An atheist in Kentucky is suing state transportation secretary Greg Thomas after being denied his personalized “I’M GOD” license plate.
Bennie L. Hart told the local press that the state official had rejected his application to keep his license plate, one which he had already been using for 12 years in Ohio, on the grounds that it was “vulgar and offensive.”
Both the American Civil Liberties Union of Kentucky and Freedom From Religion Foundation have joined Hart’s lawsuit against the state, saying that government authorities should not be allowed to deny anyone freedom of expression based on religious or political preferences.
“Under the First Amendment, government officials do not have the authority to censor messages simply because they dislike them,” said ACLU-KY Legal Director William Sharp. “And in this instance, personalized license plates are a form of individual speech equally deserving of First Amendment protection.”

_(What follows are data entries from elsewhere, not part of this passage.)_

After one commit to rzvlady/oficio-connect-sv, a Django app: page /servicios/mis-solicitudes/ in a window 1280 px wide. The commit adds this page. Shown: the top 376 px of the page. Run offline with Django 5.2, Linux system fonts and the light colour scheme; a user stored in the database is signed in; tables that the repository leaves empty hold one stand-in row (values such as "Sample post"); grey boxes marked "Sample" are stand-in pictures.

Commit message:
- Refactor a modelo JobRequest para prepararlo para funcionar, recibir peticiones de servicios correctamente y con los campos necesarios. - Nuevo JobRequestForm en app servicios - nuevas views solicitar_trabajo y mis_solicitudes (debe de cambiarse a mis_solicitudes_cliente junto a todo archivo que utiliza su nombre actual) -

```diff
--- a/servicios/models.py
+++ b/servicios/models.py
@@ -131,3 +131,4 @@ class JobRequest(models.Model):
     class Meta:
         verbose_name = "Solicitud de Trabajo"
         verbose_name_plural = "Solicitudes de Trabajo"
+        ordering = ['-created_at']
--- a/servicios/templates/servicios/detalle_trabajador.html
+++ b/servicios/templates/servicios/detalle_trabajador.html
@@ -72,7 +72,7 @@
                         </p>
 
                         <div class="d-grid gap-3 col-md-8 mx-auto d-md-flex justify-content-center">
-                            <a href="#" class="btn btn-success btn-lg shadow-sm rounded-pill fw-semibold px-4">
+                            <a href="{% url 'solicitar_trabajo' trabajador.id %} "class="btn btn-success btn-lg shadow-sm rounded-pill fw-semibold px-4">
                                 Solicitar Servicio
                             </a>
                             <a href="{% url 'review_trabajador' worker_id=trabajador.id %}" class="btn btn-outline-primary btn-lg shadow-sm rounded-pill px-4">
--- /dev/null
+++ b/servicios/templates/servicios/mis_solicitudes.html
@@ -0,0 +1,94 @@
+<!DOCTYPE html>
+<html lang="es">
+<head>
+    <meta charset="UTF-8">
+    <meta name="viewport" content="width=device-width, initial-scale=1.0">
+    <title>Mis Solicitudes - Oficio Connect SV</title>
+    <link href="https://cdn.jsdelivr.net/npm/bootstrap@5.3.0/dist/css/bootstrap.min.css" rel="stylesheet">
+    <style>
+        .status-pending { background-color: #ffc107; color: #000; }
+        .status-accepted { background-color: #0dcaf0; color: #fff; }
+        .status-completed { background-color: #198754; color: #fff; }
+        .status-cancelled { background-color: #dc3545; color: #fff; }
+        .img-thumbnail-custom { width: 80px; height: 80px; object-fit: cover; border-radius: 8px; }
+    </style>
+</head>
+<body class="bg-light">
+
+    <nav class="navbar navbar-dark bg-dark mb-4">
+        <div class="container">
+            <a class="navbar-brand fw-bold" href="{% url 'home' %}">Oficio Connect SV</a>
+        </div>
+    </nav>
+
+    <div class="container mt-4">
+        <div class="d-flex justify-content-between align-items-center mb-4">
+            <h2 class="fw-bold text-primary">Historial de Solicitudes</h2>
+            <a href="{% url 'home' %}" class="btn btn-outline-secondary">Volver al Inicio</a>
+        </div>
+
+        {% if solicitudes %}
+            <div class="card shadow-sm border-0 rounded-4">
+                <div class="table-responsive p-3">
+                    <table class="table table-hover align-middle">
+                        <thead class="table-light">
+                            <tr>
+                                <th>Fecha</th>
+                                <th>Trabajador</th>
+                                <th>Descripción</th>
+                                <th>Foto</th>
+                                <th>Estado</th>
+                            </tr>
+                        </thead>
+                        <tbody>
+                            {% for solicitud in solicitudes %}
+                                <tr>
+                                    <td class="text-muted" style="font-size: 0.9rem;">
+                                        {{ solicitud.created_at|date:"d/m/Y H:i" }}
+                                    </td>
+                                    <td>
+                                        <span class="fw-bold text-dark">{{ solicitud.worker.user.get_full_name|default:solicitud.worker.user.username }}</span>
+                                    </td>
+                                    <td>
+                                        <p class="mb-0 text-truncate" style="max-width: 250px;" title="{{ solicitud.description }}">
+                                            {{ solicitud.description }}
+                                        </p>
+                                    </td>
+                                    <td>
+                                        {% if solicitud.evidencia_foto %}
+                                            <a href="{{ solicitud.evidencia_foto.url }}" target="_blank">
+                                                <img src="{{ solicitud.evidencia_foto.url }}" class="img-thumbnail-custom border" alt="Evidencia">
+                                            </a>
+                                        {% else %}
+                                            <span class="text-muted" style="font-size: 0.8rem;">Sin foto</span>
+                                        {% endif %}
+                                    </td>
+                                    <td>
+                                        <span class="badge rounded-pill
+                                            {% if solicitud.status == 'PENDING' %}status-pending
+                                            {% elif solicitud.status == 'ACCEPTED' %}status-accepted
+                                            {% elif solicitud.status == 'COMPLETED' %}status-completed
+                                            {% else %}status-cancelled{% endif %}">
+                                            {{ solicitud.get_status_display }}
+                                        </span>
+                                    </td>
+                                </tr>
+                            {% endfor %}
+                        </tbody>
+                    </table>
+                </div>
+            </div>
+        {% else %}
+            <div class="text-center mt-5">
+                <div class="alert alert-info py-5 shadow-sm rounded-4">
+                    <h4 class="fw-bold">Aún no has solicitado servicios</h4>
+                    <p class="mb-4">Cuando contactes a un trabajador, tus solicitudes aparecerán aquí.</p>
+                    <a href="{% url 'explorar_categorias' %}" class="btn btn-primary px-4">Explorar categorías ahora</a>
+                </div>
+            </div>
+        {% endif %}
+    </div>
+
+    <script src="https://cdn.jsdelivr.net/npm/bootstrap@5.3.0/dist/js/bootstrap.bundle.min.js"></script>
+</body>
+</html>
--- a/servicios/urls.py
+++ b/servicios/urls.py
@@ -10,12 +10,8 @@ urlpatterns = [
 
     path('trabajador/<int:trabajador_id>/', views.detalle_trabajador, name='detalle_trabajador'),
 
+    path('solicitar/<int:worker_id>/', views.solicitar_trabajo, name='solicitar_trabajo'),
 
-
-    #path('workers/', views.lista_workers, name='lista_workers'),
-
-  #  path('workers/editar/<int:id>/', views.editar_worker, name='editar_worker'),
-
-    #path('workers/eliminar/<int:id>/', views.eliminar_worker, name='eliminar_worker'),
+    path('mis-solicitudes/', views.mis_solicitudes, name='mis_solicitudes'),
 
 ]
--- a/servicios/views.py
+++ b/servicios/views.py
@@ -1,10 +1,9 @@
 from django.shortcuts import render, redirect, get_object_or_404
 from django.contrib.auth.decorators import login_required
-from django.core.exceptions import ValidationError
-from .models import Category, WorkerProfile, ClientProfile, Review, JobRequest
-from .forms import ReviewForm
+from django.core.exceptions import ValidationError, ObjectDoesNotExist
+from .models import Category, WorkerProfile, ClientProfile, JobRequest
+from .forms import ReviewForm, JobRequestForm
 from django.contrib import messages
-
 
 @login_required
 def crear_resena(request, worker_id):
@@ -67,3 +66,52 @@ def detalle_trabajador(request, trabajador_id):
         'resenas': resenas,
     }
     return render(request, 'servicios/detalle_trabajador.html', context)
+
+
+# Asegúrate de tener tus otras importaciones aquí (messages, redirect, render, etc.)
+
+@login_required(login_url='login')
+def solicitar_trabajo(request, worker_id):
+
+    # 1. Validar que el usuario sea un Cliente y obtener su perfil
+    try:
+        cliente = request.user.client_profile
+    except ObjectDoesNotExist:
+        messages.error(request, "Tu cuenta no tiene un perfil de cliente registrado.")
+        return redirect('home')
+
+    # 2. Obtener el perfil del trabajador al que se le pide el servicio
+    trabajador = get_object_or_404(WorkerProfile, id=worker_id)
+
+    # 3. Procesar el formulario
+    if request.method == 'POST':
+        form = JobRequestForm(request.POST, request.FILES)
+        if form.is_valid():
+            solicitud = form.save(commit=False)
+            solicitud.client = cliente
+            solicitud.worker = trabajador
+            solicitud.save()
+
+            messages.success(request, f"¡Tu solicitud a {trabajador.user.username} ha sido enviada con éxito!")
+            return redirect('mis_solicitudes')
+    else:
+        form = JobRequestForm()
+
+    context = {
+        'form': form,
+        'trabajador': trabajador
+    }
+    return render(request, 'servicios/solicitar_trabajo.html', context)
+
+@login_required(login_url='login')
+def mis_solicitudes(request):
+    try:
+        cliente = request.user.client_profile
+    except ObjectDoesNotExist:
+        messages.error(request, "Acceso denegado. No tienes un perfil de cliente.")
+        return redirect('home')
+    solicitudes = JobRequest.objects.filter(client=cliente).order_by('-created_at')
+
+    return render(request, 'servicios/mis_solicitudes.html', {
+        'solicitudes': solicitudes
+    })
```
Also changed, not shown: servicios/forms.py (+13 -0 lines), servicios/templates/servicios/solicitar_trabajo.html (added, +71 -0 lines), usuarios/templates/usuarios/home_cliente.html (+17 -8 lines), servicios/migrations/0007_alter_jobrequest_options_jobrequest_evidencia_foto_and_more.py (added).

Hart told the BBC he hadn’t had any problems registering the license plate in Ohio, and hadn’t anticipated any in his new home. “I simply want the same opportunity to select a personal message for my license plate just as any other driver,” he said.
Hart, who became an atheist at the age of 15, explained that his plates were meant to display that no one definition of ‘God’ is more righteous than another. “There are six definitions of God in the American Heritage Dictionary,” he said. “Number five is a very handsome man and my wife says I’m a very handsome man – and nobody argues with my wife.”